[Detected change data]
<<<<

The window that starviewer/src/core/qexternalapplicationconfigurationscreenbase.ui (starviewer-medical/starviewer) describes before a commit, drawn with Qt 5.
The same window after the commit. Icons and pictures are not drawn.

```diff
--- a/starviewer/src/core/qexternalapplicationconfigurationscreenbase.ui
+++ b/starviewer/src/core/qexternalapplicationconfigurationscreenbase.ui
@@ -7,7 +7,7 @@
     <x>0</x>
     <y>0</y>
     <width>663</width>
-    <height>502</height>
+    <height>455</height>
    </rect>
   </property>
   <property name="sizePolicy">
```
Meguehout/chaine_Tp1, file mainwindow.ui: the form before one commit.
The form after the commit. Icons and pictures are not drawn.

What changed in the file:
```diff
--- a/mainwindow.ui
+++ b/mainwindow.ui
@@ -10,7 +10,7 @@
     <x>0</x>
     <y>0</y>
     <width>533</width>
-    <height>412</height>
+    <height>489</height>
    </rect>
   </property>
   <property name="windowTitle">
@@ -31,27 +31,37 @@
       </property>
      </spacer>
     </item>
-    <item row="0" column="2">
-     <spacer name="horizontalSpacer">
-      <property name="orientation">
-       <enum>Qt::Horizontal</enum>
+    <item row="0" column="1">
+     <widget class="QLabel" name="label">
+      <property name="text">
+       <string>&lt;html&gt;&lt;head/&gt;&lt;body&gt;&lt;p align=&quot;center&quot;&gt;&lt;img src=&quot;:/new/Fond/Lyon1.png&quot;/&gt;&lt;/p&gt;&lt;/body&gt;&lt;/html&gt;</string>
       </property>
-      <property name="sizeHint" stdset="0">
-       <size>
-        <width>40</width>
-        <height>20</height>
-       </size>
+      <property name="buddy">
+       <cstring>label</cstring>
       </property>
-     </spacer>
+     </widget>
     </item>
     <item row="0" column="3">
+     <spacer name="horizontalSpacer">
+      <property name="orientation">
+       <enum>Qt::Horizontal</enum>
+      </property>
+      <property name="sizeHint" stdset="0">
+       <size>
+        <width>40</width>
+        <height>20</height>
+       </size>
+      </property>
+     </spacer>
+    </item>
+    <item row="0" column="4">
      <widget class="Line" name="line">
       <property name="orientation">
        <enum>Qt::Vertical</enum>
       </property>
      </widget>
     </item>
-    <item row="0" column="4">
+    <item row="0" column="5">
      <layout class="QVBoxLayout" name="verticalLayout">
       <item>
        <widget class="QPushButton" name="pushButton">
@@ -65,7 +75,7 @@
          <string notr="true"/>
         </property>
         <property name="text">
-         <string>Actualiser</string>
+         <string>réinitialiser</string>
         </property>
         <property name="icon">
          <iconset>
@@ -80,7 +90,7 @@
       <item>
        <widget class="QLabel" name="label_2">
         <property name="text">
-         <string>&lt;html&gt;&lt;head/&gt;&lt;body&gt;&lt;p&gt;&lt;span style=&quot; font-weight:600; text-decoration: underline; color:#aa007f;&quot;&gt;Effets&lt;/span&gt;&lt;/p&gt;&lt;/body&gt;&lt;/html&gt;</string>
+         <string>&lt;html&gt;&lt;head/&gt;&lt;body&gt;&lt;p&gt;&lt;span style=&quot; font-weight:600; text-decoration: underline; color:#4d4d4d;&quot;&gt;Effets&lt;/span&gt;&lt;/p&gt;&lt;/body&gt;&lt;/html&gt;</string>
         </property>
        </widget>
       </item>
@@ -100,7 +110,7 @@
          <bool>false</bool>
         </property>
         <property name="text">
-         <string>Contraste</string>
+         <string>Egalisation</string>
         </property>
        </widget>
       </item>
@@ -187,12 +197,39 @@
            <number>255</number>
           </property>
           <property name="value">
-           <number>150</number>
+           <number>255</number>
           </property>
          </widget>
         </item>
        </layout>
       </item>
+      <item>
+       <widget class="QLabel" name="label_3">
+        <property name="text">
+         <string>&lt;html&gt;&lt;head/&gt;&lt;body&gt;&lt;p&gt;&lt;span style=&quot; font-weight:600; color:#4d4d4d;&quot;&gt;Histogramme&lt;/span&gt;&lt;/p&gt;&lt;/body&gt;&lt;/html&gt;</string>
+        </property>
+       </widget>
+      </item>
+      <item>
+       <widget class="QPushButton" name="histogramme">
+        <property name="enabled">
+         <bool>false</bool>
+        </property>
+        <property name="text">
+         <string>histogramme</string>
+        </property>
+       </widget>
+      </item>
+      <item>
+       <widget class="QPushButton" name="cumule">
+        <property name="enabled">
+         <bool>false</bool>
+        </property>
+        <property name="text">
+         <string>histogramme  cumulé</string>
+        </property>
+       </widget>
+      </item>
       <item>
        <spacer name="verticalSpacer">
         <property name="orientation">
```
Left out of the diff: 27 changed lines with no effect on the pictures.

>>>>

How many lines of the data contain the word "before"? Answer with the number alone.

- [Final answer]: 2